I face disappointment and father says, will you trust me? I fight feeling insignificant and he asks me to question whether my identity lies in my actions and my role or who he says I am. I do not see results and he counters, will you obey? I cry, this is not easy; he says, I never promised it would be.

In my weakness I find the pride and selfishness lurking in my heart. I want to love people on my own terms. I want to care for them if they respond a certain way. But someone else is telling me to love them because he loves them, not because they are loveable. Yes Father. I’m sorry. Teach me. This is my penitent cry—sometimes every five minutes.

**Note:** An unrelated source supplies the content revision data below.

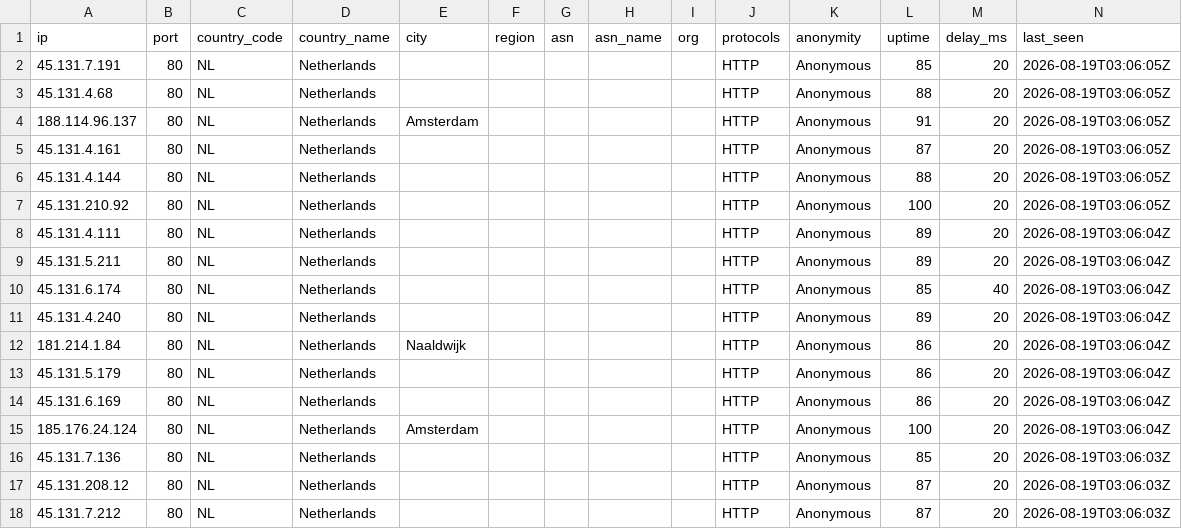
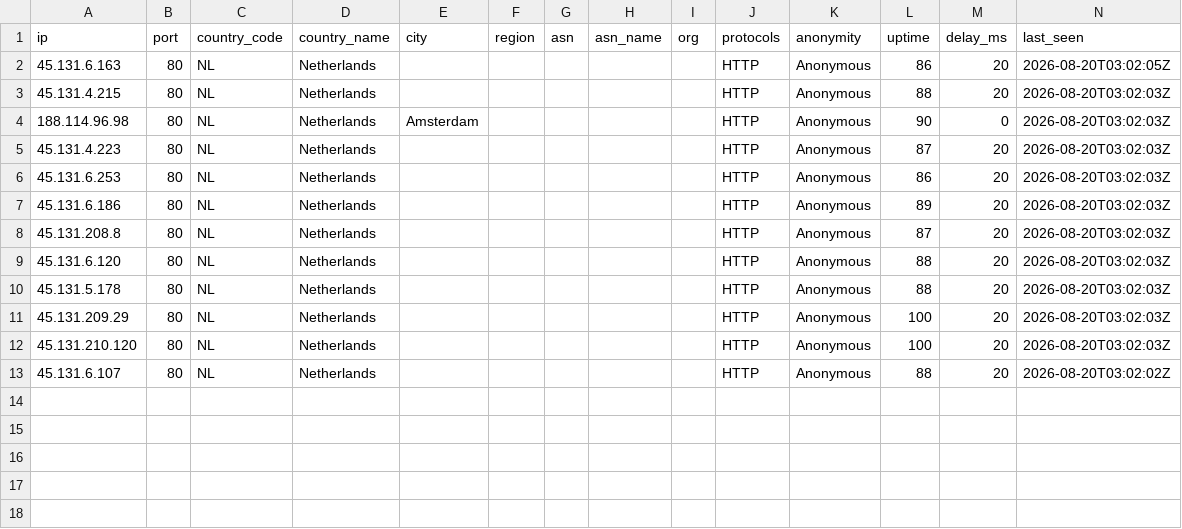
Before and after one commit to webunblocker/free-proxy-list, a CSV file: proxies/countries/NL/data.csv, drawn as a sheet.

```diff
--- a/proxies/countries/NL/data.csv
+++ b/proxies/countries/NL/data.csv
@@ -1,18 +1,13 @@
 ip,port,country_code,country_name,city,region,asn,asn_name,org,protocols,anonymity,uptime,delay_ms,last_seen
-45.131.7.191,80,NL,Netherlands,,,,,,HTTP,Anonymous,85,20,2026-08-19T03:06:05Z
-45.131.4.68,80,NL,Netherlands,,,,,,HTTP,Anonymous,88,20,2026-08-19T03:06:05Z
-188.114.96.137,80,NL,Netherlands,Amsterdam,,,,,HTTP,Anonymous,91,20,2026-08-19T03:06:05Z
-45.131.4.161,80,NL,Netherlands,,,,,,HTTP,Anonymous,87,20,2026-08-19T03:06:05Z
-45.131.4.144,80,NL,Netherlands,,,,,,HTTP,Anonymous,88,20,2026-08-19T03:06:05Z
-45.131.210.92,80,NL,Netherlands,,,,,,HTTP,Anonymous,100,20,2026-08-19T03:06:05Z
-45.131.4.111,80,NL,Netherlands,,,,,,HTTP,Anonymous,89,20,2026-08-19T03:06:04Z
-45.131.5.211,80,NL,Netherlands,,,,,,HTTP,Anonymous,89,20,2026-08-19T03:06:04Z
-45.131.6.174,80,NL,Netherlands,,,,,,HTTP,Anonymous,85,40,2026-08-19T03:06:04Z
-45.131.4.240,80,NL,Netherlands,,,,,,HTTP,Anonymous,89,20,2026-08-19T03:06:04Z
-181.214.1.84,80,NL,Netherlands,Naaldwijk,,,,,HTTP,Anonymous,86,20,2026-08-19T03:06:04Z
-45.131.5.179,80,NL,Netherlands,,,,,,HTTP,Anonymous,86,20,2026-08-19T03:06:04Z
-45.131.6.169,80,NL,Netherlands,,,,,,HTTP,Anonymous,86,20,2026-08-19T03:06:04Z
-185.176.24.124,80,NL,Netherlands,Amsterdam,,,,,HTTP,Anonymous,100,20,2026-08-19T03:06:04Z
-45.131.7.136,80,NL,Netherlands,,,,,,HTTP,Anonymous,85,20,2026-08-19T03:06:03Z
-45.131.208.12,80,NL,Netherlands,,,,,,HTTP,Anonymous,87,20,2026-08-19T03:06:03Z
-45.131.7.212,80,NL,Netherlands,,,,,,HTTP,Anonymous,87,20,2026-08-19T03:06:03Z
+45.131.6.163,80,NL,Netherlands,,,,,,HTTP,Anonymous,86,20,2026-08-20T03:02:05Z
+45.131.4.215,80,NL,Netherlands,,,,,,HTTP,Anonymous,88,20,2026-08-20T03:02:03Z
+188.114.96.98,80,NL,Netherlands,Amsterdam,,,,,HTTP,Anonymous,90,0,2026-08-20T03:02:03Z
+45.131.4.223,80,NL,Netherlands,,,,,,HTTP,Anonymous,87,20,2026-08-20T03:02:03Z
+45.131.6.253,80,NL,Netherlands,,,,,,HTTP,Anonymous,86,20,2026-08-20T03:02:03Z
+45.131.6.186,80,NL,Netherlands,,,,,,HTTP,Anonymous,89,20,2026-08-20T03:02:03Z
+45.131.208.8,80,NL,Netherlands,,,,,,HTTP,Anonymous,87,20,2026-08-20T03:02:03Z
+45.131.6.120,80,NL,Netherlands,,,,,,HTTP,Anonymous,88,20,2026-08-20T03:02:03Z
+45.131.5.178,80,NL,Netherlands,,,,,,HTTP,Anonymous,88,20,2026-08-20T03:02:03Z
+45.131.209.29,80,NL,Netherlands,,,,,,HTTP,Anonymous,100,20,2026-08-20T03:02:03Z
+45.131.210.120,80,NL,Netherlands,,,,,,HTTP,Anonymous,100,20,2026-08-20T03:02:03Z
+45.131.6.107,80,NL,Netherlands,,,,,,HTTP,Anonymous,88,20,2026-08-20T03:02:02Z
```
Also changed, not shown: proxies/all/data.csv, proxies/countries/AM/data.csv, 54 other files.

I was reading Dietrich Bonhoeffer and he writes, “Who is pure in heart? Only those who have surrendered their hearts completely to [another] that he may reign in them alone. Only those whose hearts are undefiled by their own evil—and by their own virtues too. The pure in heart have a child-like simplicity like Adam before the fall, innocent alike of good and evil: their hearts are not ruled by conscience, but by the will of [another].”

I must be saved from my depravity, but I must also be saved from my good intentions, least they become idols and get in the way of my heart. I am so glad father is patient with this journey because sometimes I fear I tread so slowly.

Monday, August 16, 2010

A Holiday

Yesterday was the Indian Independence Day. There was a worship concert here. It was India meets Hillsong, meets Sud.z drama team, meets Indian dancing, meets fog machines, meets Pentecostal manifestation of the Holy Spirit. They brought in extra speakers and cranked the volume. They like to rejoice hard, blood-pumping, ears ringing, heart bursting. It was beautiful.

I sat in the front row of the balcony where I had a perfect view of the stage and the people below. More than once I glanced below and thought, this is the look of those who have tasted of the sweetness of the presence of light in the midst of a great darkness.

So far, India has not been an experience of highs and lows. It’s been a fairly gentle journey, kissed with the quiet sweetness of the Lord. He is not shouting in my heart, but I sense him walking with me, whispering softly now and then. Sometimes he is almost silent, but present, like a hand pressed upon my shoulder or holding my hand. The pace of life here leaves lots of time to linger, to reflect, to be. This is something I think Indians do right. As Westerners, when we rush from one event to another without stopping, as if we are afraid of missing something, we miss out on so much more.



Here people are more important than events or tasks. If you are not here we’ll wait for you to come. If you need us, we’ll stay with you longer, letting others wait for us. And then we stop and rest before moving on.

“Take rest,” the Indians tell me. “Take rest.” And I do.

Saturday, August 14, 2010

That Hideous Strenth

I just finished reading That Hideous Strength by C.S. Lewis and this quote is returning over and over to my mind:

“It is enough for the present,” said the Director. “This is the courtesy of Deep Heaven: that when you mean well, He always takes you to have meant better than you knew. It will not be enough for always. He is very jealous. He will have you for no one but Himself in the end. But for tonight, it is enough.”

How good the grace of God is that he sees our feeble attempts to follow him and credits them fuller than we can imagine. He looks at us and sees Christ’s righteousness rather than our own. He is a jealous God and will not be content to let us stay where we are forever, but for now it is enough. Amen.

Friday, August 13, 2010

Things I’ve done this week I’ve never done before:

• Traveled on the left side of the road
• Showered from a bucket
• Eaten with my hands
• Altered my clothes without a machine
• Washed laundry by hand
• Ridden with ten people in a jeep made to comfortably seat six
• Gone to two church services in the same day in two different languages
• Eaten around a table of six where each person was from a different country
• Not paid attention when the electricity goes out
• Been peed on
• Learned to sing part of a song in Hindi
• Successfully eaten Indian curry for breakfast (this is the most recent and important accomplishment)